# EXERCISE AIM
What lines in the records below hold the string "create"? Please show them.

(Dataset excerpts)
============================================================

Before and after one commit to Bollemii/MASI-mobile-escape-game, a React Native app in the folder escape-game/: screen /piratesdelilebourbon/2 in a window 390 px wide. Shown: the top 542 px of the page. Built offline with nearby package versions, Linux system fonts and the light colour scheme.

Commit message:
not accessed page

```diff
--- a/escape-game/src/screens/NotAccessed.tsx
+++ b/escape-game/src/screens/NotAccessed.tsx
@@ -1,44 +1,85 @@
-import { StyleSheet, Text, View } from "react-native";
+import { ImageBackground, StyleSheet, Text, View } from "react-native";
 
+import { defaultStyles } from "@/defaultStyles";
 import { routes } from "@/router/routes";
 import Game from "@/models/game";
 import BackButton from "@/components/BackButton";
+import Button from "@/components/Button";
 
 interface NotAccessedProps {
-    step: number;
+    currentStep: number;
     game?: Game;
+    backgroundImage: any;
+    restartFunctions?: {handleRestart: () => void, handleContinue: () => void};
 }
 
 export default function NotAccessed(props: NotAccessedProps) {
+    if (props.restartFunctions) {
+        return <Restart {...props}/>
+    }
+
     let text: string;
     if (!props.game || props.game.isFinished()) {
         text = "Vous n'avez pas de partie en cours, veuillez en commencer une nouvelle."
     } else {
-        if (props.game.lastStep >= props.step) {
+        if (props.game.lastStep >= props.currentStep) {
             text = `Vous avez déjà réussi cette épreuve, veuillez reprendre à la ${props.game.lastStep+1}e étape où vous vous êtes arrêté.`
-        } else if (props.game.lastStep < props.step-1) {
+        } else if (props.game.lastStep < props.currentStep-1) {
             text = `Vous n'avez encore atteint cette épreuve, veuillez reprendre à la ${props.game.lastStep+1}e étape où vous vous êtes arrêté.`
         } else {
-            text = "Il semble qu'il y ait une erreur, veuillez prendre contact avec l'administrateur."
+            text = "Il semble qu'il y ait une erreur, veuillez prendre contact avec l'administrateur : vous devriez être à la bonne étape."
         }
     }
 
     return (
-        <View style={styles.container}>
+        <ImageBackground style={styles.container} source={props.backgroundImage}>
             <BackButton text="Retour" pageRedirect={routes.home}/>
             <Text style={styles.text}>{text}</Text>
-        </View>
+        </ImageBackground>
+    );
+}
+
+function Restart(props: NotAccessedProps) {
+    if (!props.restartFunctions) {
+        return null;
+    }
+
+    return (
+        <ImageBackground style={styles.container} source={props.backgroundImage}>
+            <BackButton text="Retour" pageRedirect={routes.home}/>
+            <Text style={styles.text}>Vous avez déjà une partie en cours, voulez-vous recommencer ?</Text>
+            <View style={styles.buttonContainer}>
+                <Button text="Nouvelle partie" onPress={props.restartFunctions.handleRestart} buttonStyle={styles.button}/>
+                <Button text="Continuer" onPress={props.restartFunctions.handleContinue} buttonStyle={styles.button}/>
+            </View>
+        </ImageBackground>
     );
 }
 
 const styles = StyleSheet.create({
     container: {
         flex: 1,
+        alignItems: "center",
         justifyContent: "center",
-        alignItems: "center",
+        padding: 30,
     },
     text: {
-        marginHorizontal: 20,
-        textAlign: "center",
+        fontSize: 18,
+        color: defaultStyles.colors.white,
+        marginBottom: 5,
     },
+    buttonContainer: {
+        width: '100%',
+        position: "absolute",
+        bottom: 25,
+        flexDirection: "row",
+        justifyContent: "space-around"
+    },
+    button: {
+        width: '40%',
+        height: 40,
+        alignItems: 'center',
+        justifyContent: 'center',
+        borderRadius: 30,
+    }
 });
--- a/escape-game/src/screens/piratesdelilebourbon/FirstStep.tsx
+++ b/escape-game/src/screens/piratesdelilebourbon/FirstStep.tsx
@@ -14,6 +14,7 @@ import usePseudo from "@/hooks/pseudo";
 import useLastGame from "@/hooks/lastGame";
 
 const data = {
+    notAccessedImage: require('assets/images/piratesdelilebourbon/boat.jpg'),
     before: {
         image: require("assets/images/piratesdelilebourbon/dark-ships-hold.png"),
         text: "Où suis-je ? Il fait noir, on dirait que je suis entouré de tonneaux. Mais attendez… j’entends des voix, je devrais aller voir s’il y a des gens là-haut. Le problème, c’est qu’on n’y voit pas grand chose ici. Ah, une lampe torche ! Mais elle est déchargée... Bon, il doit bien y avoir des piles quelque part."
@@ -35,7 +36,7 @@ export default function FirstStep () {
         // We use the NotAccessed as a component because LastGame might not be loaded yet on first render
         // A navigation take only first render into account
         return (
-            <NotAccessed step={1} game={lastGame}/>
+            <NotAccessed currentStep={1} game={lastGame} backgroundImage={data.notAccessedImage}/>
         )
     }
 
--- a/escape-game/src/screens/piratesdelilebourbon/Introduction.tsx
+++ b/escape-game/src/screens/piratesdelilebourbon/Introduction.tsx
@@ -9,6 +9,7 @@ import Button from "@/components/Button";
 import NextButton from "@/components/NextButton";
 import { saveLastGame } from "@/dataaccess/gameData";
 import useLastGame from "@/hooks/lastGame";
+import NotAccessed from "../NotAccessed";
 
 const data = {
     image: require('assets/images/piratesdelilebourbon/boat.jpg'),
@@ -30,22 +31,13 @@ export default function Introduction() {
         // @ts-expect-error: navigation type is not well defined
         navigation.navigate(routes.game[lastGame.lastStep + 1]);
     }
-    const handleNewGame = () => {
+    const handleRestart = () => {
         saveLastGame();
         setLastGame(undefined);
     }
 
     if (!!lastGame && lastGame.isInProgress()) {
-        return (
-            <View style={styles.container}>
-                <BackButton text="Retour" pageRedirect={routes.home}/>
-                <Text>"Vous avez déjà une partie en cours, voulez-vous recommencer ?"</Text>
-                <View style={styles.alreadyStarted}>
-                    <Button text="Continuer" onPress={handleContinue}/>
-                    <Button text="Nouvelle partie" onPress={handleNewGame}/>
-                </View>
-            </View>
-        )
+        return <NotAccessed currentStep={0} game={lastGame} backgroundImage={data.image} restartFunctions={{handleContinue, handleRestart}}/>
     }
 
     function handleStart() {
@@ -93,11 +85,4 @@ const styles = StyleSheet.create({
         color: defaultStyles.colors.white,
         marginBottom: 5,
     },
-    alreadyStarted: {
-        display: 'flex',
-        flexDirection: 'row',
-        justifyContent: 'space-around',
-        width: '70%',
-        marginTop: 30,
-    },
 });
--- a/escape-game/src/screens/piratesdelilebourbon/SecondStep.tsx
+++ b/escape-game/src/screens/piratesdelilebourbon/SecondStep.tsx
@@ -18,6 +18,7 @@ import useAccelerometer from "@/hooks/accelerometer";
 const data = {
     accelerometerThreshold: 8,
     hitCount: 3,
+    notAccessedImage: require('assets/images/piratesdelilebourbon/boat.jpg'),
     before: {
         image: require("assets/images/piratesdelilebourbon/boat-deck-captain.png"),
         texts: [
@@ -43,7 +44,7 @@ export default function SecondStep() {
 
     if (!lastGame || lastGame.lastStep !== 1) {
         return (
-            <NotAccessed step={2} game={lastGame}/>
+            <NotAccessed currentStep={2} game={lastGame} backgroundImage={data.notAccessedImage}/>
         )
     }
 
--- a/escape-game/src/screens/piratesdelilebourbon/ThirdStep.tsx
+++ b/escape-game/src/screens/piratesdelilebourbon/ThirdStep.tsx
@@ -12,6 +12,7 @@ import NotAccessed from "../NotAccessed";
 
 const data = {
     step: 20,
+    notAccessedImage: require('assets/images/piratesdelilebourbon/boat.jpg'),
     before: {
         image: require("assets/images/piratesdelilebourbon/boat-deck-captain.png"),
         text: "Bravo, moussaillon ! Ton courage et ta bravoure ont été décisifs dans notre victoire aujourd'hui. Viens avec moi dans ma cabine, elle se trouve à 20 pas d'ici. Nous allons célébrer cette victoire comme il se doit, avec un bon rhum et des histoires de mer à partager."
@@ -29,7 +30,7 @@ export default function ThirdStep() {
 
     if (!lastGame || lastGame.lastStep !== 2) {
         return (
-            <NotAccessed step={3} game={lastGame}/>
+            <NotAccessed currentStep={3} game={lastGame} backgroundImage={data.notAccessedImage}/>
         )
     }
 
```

============================================================

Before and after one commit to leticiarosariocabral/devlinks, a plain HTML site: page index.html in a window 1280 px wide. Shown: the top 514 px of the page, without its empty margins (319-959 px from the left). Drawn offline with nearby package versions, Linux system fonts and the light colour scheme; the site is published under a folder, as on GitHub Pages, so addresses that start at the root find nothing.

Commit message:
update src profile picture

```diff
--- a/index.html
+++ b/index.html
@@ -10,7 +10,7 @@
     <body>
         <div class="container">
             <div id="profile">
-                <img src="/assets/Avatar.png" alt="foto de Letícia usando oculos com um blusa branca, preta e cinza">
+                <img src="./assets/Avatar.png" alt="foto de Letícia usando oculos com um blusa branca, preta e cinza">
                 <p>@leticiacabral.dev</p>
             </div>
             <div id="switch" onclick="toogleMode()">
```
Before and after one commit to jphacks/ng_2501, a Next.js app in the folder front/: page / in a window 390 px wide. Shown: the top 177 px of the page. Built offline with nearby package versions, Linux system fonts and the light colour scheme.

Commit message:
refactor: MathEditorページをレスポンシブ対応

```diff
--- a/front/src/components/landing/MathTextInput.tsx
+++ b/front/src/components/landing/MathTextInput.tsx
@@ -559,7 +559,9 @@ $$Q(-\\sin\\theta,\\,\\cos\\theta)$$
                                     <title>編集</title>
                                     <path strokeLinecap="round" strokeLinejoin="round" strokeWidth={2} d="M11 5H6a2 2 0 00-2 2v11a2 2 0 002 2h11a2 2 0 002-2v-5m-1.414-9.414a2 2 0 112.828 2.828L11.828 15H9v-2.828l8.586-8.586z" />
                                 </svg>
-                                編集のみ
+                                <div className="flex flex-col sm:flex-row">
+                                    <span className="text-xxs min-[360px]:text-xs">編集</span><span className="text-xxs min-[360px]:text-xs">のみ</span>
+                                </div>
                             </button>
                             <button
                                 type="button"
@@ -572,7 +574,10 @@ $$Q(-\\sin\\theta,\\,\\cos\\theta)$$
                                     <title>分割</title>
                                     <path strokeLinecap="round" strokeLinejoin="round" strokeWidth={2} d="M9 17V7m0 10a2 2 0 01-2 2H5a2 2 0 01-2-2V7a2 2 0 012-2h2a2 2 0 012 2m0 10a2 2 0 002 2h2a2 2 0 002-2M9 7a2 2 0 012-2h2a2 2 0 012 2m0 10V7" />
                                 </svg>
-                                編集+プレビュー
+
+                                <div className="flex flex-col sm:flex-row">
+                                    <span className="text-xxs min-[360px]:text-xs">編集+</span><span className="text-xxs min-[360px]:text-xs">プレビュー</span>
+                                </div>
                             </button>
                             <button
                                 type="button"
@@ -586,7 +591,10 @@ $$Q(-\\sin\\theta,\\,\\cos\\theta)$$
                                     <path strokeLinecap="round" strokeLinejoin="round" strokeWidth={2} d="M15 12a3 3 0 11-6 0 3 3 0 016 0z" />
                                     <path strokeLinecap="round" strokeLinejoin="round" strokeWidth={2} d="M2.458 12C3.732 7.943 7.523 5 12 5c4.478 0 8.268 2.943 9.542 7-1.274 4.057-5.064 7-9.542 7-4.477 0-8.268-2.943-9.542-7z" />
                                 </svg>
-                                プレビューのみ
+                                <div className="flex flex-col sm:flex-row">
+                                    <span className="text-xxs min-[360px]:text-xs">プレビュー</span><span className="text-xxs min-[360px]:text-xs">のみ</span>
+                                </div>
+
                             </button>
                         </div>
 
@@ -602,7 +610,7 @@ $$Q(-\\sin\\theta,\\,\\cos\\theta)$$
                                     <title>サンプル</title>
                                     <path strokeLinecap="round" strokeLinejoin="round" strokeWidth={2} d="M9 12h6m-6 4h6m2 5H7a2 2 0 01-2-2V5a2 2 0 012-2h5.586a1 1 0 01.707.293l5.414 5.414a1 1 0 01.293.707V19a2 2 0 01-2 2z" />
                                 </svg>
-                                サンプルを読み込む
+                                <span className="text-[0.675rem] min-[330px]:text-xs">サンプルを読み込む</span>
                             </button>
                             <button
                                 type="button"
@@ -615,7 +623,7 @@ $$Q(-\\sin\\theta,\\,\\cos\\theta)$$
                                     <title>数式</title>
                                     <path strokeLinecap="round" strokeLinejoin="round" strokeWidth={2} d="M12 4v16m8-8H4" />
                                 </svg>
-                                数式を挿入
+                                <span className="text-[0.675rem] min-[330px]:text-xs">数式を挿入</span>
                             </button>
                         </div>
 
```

============================================================

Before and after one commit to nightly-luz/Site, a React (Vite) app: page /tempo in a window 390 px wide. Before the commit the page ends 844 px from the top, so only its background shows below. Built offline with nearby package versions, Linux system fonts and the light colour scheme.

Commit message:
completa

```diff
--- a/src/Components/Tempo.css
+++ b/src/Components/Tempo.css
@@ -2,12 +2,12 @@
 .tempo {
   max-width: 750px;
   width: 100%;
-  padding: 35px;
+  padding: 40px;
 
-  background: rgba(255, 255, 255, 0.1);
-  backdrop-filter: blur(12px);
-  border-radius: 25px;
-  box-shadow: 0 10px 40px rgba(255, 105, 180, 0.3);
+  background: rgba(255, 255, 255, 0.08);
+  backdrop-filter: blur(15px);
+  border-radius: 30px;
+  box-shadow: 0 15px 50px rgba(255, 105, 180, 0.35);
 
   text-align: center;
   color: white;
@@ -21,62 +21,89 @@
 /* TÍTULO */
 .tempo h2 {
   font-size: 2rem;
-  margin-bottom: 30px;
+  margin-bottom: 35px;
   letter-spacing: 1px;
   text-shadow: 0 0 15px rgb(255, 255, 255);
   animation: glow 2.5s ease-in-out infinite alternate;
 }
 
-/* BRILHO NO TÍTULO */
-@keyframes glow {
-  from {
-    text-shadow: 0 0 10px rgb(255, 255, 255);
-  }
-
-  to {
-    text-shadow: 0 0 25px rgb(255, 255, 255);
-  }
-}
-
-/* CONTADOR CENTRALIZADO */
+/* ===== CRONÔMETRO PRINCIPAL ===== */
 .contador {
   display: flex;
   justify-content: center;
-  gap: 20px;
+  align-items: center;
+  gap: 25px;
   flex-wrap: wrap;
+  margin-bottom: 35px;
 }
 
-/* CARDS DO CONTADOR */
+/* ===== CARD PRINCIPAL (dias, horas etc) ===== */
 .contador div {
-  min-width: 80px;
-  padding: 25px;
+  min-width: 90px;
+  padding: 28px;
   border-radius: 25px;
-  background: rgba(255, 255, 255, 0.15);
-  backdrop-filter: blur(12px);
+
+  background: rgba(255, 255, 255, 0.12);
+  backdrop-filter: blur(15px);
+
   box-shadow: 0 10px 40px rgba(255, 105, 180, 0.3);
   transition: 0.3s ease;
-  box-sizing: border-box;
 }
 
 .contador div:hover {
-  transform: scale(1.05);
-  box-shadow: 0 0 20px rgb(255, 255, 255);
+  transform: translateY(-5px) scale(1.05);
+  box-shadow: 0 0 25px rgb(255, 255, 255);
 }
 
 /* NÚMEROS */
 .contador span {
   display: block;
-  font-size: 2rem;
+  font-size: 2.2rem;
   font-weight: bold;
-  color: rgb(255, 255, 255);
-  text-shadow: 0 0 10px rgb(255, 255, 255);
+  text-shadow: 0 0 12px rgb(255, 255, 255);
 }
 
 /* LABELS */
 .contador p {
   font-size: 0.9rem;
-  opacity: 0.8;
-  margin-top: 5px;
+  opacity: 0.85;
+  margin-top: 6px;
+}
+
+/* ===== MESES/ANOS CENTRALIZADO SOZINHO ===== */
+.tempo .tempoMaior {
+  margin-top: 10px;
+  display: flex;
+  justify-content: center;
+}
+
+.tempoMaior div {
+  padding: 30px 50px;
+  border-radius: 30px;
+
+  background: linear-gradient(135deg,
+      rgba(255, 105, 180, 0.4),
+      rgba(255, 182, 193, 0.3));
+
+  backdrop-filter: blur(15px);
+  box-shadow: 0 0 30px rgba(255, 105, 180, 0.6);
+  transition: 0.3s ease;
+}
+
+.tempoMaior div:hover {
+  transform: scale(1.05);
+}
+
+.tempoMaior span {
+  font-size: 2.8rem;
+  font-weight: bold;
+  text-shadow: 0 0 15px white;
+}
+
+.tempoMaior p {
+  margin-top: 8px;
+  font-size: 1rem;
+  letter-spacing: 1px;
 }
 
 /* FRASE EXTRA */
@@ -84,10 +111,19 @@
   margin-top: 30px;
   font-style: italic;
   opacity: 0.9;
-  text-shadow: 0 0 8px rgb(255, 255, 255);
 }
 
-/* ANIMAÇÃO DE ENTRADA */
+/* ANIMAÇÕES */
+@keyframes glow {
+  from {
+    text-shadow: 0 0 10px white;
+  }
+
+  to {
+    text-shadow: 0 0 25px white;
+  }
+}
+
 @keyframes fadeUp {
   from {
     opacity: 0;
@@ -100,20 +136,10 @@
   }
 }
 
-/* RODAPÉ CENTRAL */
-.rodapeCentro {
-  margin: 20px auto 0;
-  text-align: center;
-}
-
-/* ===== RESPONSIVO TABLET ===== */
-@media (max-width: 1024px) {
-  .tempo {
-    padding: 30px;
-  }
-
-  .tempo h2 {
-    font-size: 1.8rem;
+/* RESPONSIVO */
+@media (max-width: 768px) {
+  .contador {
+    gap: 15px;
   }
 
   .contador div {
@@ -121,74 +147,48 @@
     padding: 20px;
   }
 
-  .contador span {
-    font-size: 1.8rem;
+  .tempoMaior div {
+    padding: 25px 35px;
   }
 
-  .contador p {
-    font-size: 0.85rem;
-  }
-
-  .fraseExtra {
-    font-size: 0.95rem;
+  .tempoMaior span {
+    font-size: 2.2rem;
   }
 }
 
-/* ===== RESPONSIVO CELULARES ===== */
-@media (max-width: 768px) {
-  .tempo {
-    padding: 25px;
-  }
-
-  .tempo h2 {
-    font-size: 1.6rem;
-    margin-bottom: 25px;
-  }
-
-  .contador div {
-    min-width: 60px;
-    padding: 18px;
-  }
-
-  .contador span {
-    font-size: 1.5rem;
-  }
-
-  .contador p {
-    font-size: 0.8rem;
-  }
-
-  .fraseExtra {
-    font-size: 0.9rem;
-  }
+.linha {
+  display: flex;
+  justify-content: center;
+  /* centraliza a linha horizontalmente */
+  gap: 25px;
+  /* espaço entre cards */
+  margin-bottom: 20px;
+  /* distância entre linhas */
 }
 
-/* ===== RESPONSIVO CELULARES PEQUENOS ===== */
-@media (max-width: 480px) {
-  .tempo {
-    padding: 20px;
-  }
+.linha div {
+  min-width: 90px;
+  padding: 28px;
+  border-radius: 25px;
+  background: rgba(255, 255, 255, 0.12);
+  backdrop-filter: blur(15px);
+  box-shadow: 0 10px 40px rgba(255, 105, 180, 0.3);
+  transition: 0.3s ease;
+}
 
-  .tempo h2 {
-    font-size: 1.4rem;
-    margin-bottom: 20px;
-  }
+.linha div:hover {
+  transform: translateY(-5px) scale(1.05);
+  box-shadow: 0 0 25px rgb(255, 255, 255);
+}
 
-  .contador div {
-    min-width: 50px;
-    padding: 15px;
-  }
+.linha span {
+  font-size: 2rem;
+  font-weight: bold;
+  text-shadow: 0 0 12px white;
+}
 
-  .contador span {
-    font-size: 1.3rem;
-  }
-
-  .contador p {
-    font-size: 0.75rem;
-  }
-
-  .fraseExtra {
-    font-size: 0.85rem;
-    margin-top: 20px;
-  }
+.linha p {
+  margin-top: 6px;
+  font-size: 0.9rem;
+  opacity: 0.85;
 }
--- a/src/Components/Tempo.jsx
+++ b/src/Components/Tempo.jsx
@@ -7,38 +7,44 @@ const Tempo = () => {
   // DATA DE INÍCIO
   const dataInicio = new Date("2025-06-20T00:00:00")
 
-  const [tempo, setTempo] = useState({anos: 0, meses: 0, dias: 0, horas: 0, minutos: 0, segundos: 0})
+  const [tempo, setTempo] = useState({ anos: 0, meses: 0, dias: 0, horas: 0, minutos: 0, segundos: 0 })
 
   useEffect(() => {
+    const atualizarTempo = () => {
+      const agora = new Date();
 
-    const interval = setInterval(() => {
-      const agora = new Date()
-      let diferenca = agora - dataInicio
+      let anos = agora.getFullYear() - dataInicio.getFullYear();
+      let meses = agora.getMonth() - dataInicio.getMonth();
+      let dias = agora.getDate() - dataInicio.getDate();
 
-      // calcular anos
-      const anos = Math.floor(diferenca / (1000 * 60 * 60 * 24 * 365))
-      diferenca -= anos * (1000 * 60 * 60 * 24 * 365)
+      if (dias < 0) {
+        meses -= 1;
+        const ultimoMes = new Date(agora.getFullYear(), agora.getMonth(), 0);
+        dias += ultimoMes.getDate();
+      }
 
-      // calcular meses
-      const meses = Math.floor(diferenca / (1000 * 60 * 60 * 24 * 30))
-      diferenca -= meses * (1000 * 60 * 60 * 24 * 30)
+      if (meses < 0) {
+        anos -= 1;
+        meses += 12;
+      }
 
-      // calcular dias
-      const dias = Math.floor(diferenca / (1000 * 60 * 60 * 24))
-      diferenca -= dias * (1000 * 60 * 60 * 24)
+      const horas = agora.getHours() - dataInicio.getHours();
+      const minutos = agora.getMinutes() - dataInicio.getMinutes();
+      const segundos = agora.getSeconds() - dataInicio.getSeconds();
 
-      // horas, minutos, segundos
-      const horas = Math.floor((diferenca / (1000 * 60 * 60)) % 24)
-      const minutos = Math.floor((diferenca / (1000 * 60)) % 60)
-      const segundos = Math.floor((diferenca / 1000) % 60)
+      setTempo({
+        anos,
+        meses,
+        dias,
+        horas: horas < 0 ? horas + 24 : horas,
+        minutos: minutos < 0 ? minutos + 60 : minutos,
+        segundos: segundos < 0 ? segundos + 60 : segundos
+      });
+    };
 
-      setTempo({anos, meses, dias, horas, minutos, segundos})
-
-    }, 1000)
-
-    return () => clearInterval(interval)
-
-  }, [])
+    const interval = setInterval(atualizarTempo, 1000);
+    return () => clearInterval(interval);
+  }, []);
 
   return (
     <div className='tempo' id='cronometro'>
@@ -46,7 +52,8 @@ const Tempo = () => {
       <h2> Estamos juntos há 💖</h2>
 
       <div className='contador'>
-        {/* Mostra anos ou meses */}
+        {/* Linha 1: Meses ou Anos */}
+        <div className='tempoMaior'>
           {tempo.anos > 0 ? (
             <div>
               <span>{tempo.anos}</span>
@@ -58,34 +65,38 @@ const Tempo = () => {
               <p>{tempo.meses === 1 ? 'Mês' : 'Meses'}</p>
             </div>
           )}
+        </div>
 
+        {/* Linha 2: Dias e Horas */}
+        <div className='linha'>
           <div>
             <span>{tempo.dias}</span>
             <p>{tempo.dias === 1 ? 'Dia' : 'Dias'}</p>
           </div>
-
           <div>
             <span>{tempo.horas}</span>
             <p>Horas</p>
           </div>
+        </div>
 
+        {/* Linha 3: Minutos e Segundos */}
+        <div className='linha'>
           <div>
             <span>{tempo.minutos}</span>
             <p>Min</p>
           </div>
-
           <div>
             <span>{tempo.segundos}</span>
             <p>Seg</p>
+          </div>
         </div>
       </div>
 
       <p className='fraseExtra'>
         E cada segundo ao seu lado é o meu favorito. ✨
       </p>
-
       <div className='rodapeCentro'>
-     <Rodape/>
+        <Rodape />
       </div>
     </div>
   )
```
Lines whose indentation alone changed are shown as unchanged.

============================================================

# RESPONSE AREA
 const styles = StyleSheet.create({
@@ -93,11 +85,4 @@ const styles = StyleSheet.create({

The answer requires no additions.